■ Structured diff data ■
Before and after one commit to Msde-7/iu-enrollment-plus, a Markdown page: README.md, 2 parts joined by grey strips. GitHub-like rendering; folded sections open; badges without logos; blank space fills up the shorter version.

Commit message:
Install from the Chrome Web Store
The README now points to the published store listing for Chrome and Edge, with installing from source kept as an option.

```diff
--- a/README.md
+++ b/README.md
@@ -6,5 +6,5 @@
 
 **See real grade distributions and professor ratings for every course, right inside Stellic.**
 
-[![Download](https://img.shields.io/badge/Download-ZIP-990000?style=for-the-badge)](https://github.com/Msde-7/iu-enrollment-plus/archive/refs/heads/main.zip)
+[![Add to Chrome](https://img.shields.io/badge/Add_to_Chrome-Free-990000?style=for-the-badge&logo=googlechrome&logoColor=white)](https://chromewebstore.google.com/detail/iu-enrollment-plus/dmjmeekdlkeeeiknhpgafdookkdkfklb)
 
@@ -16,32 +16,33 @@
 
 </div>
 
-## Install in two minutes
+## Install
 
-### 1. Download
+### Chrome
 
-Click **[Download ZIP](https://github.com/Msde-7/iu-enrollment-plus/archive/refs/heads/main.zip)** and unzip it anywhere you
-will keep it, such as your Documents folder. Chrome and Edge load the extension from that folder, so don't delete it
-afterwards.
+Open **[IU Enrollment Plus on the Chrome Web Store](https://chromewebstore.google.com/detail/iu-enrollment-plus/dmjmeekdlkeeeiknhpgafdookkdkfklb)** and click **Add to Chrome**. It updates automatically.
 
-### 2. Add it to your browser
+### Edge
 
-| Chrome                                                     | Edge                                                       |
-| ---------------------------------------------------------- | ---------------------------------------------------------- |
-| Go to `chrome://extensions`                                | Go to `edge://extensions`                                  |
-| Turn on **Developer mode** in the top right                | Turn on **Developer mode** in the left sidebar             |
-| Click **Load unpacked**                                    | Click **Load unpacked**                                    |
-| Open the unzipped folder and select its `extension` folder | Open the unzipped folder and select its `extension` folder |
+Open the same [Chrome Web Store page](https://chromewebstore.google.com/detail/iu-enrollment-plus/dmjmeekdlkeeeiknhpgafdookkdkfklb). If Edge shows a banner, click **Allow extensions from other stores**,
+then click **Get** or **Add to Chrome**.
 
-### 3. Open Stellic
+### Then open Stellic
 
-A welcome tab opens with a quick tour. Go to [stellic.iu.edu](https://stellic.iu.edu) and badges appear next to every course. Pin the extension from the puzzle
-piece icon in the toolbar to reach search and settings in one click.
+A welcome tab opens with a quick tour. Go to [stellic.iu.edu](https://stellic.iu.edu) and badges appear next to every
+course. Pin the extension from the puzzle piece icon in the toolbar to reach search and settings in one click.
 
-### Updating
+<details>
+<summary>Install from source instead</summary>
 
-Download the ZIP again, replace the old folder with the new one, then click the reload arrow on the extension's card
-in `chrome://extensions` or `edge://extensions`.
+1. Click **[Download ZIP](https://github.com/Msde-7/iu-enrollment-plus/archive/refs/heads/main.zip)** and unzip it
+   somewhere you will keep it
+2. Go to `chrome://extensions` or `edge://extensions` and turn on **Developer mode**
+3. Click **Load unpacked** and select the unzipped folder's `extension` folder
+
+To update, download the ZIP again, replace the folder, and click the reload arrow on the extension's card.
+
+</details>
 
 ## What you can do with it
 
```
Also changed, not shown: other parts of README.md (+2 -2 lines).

---

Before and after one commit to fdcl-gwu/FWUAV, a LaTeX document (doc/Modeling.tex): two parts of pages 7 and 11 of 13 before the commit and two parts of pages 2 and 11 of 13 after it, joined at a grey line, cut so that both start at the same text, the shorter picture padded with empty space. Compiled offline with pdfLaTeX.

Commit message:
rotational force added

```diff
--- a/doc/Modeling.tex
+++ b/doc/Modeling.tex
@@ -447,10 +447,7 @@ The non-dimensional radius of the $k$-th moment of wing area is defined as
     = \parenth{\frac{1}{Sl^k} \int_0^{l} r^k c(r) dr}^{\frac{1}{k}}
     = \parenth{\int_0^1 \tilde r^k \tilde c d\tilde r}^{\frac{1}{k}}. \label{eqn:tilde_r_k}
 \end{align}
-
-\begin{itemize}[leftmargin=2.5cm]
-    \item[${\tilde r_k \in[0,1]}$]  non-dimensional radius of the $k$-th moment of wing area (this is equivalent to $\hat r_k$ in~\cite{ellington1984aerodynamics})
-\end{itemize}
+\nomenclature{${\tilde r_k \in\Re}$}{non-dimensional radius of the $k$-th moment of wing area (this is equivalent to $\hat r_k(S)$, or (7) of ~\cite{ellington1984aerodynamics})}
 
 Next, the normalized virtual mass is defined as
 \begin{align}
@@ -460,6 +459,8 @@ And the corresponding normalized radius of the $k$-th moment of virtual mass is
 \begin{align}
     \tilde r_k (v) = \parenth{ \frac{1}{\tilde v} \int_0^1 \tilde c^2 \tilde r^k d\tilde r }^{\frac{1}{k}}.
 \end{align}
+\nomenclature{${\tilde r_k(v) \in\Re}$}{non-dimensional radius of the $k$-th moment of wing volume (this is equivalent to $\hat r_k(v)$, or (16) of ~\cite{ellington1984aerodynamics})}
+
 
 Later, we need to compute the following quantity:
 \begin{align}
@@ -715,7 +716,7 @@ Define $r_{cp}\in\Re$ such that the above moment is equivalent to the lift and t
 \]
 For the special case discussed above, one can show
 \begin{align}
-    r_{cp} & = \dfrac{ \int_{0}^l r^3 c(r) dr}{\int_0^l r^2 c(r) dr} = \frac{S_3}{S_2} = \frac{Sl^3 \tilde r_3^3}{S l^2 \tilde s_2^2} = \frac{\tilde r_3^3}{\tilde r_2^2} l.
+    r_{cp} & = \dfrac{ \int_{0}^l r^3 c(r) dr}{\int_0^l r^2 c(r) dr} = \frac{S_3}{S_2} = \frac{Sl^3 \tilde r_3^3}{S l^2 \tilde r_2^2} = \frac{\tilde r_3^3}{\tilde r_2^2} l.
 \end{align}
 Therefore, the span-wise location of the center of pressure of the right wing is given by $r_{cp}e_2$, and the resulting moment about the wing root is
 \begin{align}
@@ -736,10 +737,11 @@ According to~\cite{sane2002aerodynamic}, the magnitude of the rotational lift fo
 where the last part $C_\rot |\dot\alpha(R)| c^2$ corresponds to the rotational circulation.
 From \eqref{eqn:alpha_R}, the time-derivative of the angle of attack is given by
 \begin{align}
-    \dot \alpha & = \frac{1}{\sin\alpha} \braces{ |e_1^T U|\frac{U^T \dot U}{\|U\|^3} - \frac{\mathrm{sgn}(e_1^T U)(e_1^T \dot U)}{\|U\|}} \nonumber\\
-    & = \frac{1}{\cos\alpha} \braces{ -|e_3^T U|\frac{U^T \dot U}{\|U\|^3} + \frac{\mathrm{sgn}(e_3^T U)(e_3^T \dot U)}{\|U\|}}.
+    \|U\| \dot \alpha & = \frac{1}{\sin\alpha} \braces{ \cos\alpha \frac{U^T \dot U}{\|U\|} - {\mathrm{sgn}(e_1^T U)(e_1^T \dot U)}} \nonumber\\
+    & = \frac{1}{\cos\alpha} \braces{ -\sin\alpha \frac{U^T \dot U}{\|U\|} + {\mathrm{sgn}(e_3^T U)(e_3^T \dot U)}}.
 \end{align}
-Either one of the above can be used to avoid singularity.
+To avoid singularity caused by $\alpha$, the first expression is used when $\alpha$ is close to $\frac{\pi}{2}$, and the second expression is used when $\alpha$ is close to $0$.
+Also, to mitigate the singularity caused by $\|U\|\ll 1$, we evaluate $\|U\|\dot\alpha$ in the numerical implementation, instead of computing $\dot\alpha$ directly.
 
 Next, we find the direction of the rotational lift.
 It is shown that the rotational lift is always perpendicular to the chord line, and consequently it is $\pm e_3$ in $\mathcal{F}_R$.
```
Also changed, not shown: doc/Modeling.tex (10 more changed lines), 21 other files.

■ Problem to solve ■
Could you filter the entries above for lines holding the string "braces" and copy them?

■ Result for this task ■
-    \dot \alpha & = \frac{1}{\sin\alpha} \braces{ |e_1^T U|\frac{U^T \dot U}{\|U\|^3} - \frac{\mathrm{sgn}(e_1^T U)(e_1^T \dot U)}{\|U\|}} \nonumber\\
-    & = \frac{1}{\cos\alpha} \braces{ -|e_3^T U|\frac{U^T \dot U}{\|U\|^3} + \frac{\mathrm{sgn}(e_3^T U)(e_3^T \dot U)}{\|U\|}}.
+    \|U\| \dot \alpha & = \frac{1}{\sin\alpha} \braces{ \cos\alpha \frac{U^T \dot U}{\|U\|} - {\mathrm{sgn}(e_1^T U)(e_1^T \dot U)}} \nonumber\\
+    & = \frac{1}{\cos\alpha} \braces{ -\sin\alpha \frac{U^T \dot U}{\|U\|} + {\mathrm{sgn}(e_3^T U)(e_3^T \dot U)}}.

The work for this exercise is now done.